**INSTRUCTIONS FOR THE TASK:**
Across the entries, how many lines have the string "already" in them? Reply with only a number.

(RECORDS SUPPLIED begins)

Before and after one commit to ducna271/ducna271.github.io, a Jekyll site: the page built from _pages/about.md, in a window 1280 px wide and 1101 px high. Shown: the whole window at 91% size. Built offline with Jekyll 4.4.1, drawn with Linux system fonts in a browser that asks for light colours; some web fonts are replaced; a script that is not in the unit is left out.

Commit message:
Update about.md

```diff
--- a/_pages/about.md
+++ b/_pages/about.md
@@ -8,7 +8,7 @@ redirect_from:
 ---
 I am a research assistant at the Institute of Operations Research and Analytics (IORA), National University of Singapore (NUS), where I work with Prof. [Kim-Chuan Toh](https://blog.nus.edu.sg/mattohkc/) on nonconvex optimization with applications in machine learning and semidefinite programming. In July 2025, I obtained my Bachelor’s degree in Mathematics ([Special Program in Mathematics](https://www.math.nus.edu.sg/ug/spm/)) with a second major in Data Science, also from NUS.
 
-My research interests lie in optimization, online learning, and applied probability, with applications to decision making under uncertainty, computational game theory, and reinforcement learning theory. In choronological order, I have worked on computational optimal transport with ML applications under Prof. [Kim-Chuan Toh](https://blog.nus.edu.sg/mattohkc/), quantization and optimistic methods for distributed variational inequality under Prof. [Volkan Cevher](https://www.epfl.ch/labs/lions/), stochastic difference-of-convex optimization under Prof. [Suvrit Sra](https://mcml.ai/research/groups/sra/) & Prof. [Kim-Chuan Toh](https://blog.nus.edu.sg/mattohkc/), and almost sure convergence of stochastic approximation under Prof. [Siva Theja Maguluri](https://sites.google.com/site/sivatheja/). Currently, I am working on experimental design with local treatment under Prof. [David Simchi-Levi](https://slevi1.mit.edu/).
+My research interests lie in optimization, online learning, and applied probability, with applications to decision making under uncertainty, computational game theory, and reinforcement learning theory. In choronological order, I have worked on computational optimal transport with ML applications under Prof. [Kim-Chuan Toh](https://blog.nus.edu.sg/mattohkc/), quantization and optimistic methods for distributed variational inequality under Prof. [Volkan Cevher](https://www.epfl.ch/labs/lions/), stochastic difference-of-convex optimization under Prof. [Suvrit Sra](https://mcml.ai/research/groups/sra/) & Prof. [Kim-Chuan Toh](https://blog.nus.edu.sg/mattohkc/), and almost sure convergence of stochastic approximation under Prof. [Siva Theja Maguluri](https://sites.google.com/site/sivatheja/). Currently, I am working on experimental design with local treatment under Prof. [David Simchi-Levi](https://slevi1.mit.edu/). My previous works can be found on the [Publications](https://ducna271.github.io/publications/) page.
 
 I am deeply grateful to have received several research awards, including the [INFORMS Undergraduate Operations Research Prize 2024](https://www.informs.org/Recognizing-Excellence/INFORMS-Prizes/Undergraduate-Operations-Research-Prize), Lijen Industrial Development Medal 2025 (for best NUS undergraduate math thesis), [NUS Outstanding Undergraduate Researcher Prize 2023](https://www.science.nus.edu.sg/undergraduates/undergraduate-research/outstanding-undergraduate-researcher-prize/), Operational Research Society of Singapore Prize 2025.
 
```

(RECORDS SUPPLIED ends)
(RECORDS SUPPLIED begins)

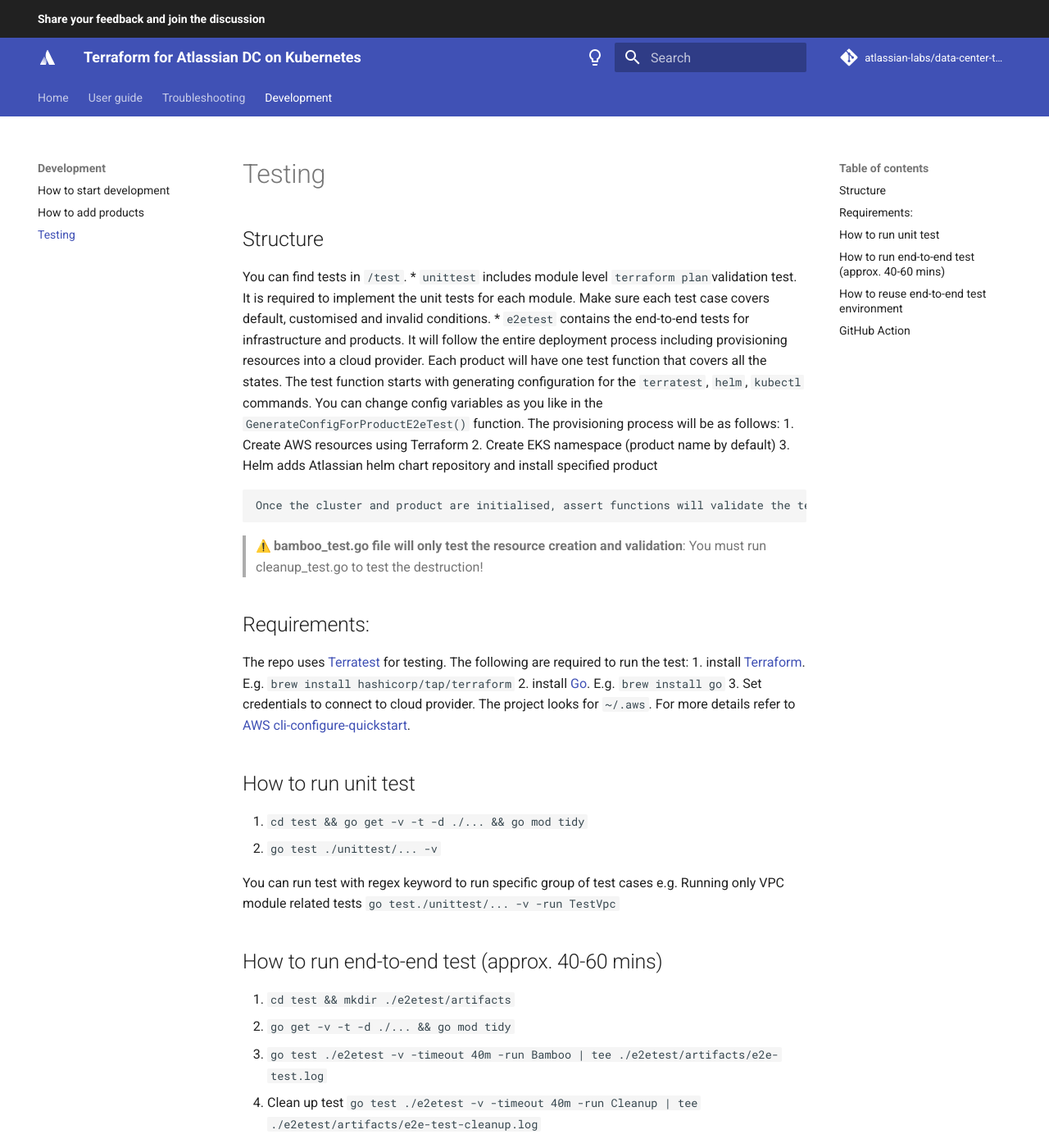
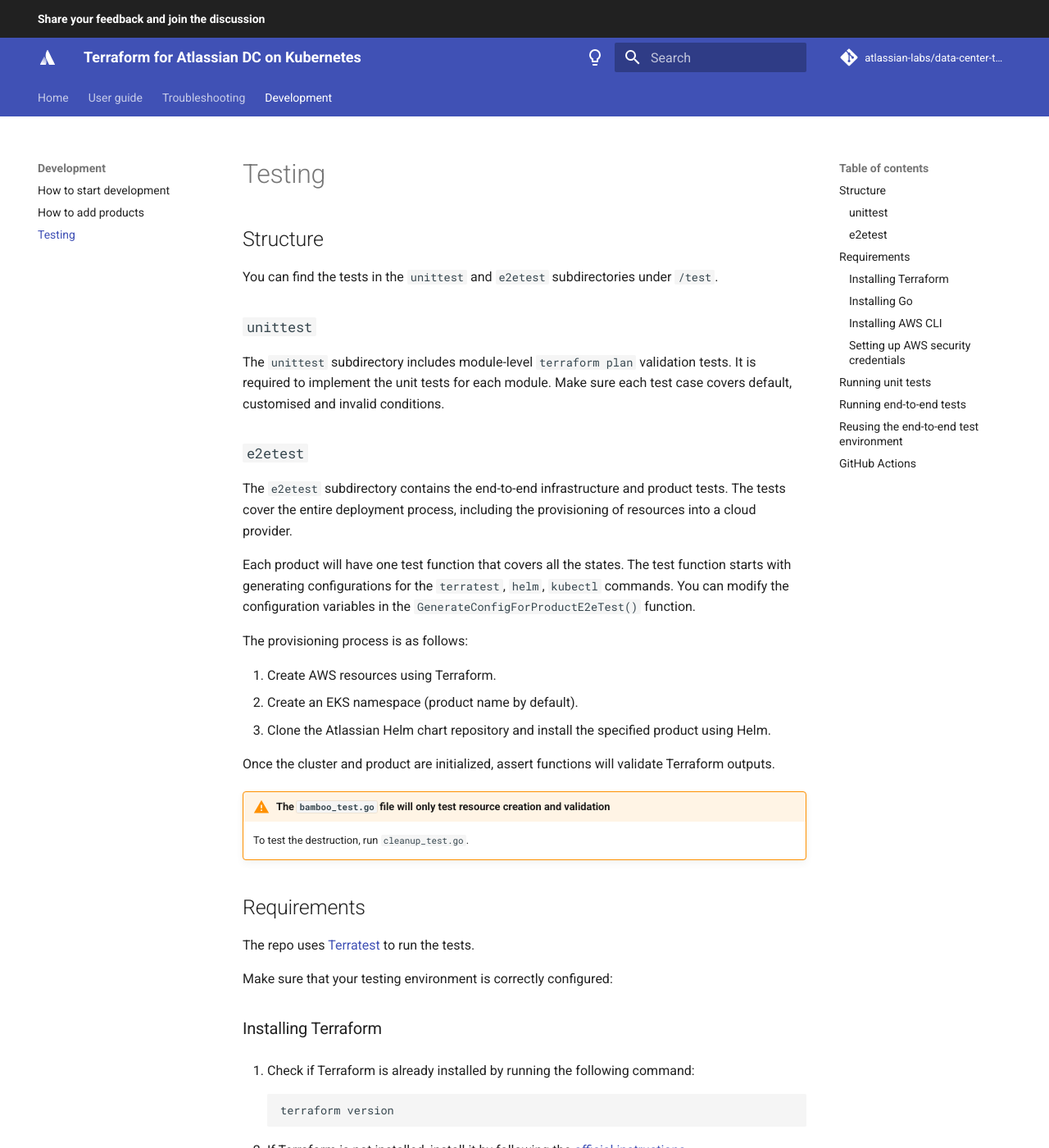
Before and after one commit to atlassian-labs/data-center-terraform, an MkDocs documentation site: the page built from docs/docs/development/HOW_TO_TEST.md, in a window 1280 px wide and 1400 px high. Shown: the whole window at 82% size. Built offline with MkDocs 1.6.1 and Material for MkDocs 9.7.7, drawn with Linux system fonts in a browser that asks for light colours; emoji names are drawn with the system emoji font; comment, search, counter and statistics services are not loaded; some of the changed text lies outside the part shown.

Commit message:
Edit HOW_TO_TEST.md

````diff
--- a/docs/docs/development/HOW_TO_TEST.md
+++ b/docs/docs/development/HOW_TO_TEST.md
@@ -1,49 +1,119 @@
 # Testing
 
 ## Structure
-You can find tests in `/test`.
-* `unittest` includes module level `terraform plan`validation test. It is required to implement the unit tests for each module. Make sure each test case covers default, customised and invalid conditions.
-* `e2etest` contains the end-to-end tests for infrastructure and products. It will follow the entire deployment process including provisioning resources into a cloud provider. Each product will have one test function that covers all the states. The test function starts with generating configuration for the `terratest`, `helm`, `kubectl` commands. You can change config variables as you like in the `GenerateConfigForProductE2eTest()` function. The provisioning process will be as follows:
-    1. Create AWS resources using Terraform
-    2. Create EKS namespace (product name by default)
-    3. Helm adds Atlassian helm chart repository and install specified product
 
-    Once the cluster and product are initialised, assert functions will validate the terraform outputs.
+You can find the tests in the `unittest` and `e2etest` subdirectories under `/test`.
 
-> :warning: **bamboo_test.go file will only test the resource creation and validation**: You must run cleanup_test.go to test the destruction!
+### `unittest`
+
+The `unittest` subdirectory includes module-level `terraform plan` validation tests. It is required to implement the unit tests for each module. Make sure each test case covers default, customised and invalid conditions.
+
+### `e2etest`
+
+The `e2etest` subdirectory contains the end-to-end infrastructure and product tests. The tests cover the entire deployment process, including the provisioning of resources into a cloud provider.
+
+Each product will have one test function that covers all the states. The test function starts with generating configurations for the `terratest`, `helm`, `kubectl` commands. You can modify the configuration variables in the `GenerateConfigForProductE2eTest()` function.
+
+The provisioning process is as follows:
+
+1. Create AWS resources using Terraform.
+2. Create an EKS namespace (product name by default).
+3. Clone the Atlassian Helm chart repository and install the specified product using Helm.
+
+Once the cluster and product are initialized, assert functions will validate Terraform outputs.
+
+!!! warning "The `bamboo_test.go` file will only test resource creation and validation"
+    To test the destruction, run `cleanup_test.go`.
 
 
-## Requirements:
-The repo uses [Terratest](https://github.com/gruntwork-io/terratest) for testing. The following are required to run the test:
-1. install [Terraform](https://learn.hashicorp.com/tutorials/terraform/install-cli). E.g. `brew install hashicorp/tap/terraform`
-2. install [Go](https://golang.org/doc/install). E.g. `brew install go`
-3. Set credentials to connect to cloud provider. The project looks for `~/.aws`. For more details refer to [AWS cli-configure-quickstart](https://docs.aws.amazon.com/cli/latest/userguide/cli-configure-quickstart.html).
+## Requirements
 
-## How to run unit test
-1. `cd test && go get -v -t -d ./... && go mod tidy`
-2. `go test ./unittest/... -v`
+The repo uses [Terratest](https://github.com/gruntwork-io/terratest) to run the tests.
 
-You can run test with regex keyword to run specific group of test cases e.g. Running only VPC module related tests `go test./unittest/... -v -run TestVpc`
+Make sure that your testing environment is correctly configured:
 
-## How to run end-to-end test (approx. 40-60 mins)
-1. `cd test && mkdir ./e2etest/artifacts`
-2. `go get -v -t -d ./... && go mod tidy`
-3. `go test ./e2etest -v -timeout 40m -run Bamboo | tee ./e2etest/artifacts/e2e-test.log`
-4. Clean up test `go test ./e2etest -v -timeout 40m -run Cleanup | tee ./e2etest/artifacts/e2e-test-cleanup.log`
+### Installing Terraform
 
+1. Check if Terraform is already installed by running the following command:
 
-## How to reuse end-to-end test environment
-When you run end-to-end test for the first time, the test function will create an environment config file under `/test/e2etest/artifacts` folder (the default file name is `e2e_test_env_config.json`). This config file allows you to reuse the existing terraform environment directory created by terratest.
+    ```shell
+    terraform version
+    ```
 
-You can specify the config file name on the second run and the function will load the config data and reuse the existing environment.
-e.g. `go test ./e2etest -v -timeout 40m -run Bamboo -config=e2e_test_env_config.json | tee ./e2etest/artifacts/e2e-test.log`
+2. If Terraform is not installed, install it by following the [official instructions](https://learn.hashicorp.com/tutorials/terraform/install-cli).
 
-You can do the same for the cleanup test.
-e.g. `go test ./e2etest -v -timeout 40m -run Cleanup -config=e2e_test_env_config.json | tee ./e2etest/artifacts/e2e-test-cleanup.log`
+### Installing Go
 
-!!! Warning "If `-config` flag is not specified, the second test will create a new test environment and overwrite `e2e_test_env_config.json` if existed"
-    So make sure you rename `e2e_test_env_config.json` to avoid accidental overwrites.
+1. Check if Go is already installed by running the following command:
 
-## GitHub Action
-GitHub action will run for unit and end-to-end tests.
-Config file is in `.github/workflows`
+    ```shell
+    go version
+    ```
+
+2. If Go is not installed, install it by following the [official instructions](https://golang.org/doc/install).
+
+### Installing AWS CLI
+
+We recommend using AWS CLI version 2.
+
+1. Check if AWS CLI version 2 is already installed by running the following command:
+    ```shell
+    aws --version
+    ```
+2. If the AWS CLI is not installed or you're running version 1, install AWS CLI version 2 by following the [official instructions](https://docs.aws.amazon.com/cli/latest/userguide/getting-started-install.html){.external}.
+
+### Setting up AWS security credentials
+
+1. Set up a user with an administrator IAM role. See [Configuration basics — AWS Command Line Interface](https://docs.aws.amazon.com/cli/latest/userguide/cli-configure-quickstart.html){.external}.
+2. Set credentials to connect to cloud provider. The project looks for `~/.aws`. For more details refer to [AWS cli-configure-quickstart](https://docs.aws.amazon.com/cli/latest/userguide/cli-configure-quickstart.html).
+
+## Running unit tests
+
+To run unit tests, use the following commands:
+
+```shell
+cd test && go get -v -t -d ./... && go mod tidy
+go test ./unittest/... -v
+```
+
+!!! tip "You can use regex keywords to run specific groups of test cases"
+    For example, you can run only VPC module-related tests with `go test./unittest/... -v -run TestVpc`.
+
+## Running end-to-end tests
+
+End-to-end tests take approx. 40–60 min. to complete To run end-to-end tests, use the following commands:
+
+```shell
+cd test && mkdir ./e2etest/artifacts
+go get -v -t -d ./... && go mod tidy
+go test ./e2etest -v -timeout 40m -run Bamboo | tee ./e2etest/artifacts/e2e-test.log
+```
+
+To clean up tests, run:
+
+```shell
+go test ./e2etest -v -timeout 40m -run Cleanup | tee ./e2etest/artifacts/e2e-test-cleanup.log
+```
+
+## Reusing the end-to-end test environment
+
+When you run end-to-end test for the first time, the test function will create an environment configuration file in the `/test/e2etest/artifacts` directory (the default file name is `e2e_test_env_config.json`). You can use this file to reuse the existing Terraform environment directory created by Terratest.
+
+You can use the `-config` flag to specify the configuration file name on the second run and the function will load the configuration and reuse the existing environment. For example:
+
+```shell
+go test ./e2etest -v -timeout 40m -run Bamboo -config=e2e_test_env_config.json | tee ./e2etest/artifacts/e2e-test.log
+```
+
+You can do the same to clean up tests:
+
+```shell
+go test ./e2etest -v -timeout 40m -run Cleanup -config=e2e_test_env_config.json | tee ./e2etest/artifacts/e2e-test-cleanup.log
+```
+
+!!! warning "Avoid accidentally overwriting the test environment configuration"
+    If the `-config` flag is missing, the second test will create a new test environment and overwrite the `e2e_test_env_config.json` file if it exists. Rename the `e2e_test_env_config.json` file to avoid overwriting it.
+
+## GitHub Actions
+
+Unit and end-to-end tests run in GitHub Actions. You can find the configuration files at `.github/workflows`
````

(RECORDS SUPPLIED ends)
(RECORDS SUPPLIED begins)

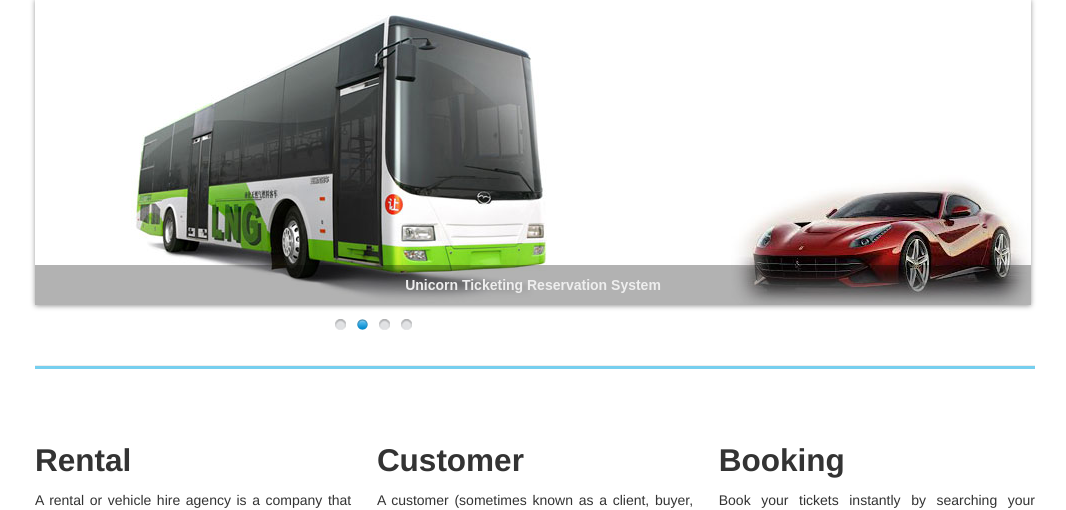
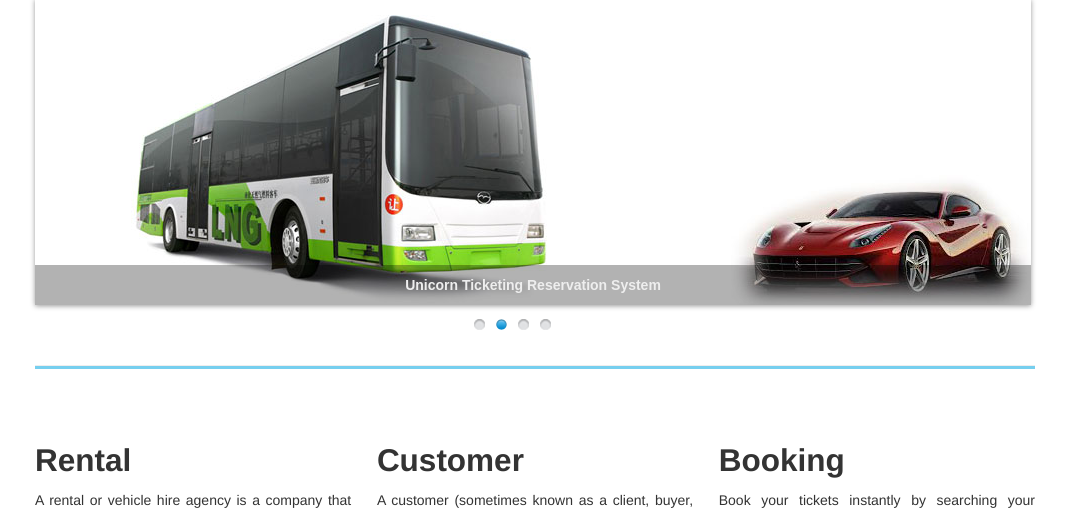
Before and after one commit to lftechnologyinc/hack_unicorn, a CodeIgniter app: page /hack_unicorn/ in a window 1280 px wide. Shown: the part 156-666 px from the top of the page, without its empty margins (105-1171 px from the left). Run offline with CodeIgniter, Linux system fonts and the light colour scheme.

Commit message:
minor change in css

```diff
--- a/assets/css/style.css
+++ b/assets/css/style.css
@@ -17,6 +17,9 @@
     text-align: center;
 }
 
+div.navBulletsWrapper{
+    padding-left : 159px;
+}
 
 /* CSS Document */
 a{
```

(RECORDS SUPPLIED ends)

**SOLUTION FOR THIS PROBLEM:**
3